• _What the exercise asks_
Should the listing contain images, exclude them; give the rest again exactly.

• _Data extracts_
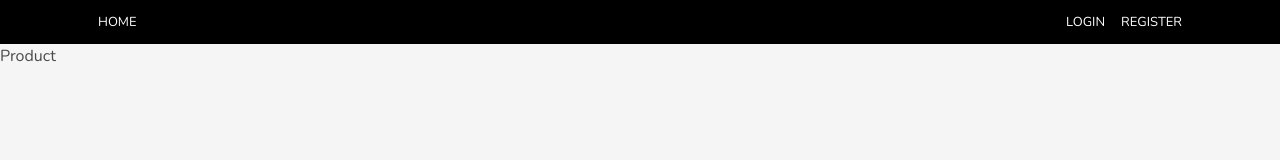
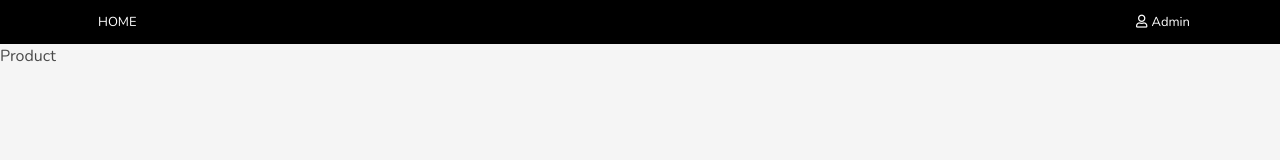
Before and after one commit to tsungtingdu/react-store, a React (Create React App) app: page / in a window 1280 px wide. Shown: the top 160 px of the page. Built offline with nearby package versions, Linux system fonts and the light colour scheme.

Commit message:
add nickname in header

```diff
--- a/src/components/App.js
+++ b/src/components/App.js
@@ -7,7 +7,7 @@ class App extends React.Component {
     return (
       <Fragment>
         <div className="main">
-          <Header />
+          <Header nickname="Admin" />
           <Product />
         </div>
       </Fragment>
--- a/src/components/Header.js
+++ b/src/components/Header.js
@@ -1,6 +1,25 @@
 import React, { Fragment } from "react";
 
 class Header extends React.Component {
+  renderLink() {
+    const nickname = this.props.nickname;
+    if (nickname) {
+      return (
+        <span className="nickname">
+          <i className="far fa-user"></i>
+          {this.props.nickname}
+        </span>
+      );
+    } else {
+      return (
+        <Fragment>
+          <a href="/login">Login</a>
+          <a href="/register">Register</a>
+        </Fragment>
+      );
+    }
+  }
+
   render() {
     return (
       <Fragment>
@@ -9,10 +28,7 @@ class Header extends React.Component {
             <div className="start">
               <a href="/">Home</a>
             </div>
-            <div className="end">
-              <a href="/login">Login</a>
-              <a href="/register">Register</a>
-            </div>
+            <div className="end">{this.renderLink()}</div>
           </div>
         </div>
       </Fragment>
--- a/src/css/app.scss
+++ b/src/css/app.scss
@@ -2,6 +2,7 @@
 
 // import google font
 @import url("https://fonts.googleapis.com/css?family=Nunito:400,700");
+@import url("https://cdnjs.cloudflare.com/ajax/libs/font-awesome/5.12.0-2/css/all.min.css");
 
 // set colors
 $family-sans-serif: "Nunito", sans-serif;
```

• _Reply to the task_
Before and after one commit to tsungtingdu/react-store, a React (Create React App) app: page / in a window 1280 px wide. Shown: the top 160 px of the page. Built offline with nearby package versions, Linux system fonts and the light colour scheme.

Commit message:
add nickname in header

```diff
--- a/src/components/App.js
+++ b/src/components/App.js
@@ -7,7 +7,7 @@ class App extends React.Component {
     return (
       <Fragment>
         <div className="main">
-          <Header />
+          <Header nickname="Admin" />
           <Product />
         </div>
       </Fragment>
--- a/src/components/Header.js
+++ b/src/components/Header.js
@@ -1,6 +1,25 @@
 import React, { Fragment } from "react";
 
 class Header extends React.Component {
+  renderLink() {
+    const nickname = this.props.nickname;
+    if (nickname) {
+      return (
+        <span className="nickname">
+          <i className="far fa-user"></i>
+          {this.props.nickname}
+        </span>
+      );
+    } else {
+      return (
+        <Fragment>
+          <a href="/login">Login</a>
+          <a href="/register">Register</a>
+        </Fragment>
+      );
+    }
+  }
+
   render() {
     return (
       <Fragment>
@@ -9,10 +28,7 @@ class Header extends React.Component {
             <div className="start">
               <a href="/">Home</a>
             </div>
-            <div className="end">
-              <a href="/login">Login</a>
-              <a href="/register">Register</a>
-            </div>
+            <div className="end">{this.renderLink()}</div>
           </div>
         </div>
       </Fragment>
--- a/src/css/app.scss
+++ b/src/css/app.scss
@@ -2,6 +2,7 @@
 
 // import google font
 @import url("https://fonts.googleapis.com/css?family=Nunito:400,700");
+@import url("https://cdnjs.cloudflare.com/ajax/libs/font-awesome/5.12.0-2/css/all.min.css");
 
 // set colors
 $family-sans-serif: "Nunito", sans-serif;
```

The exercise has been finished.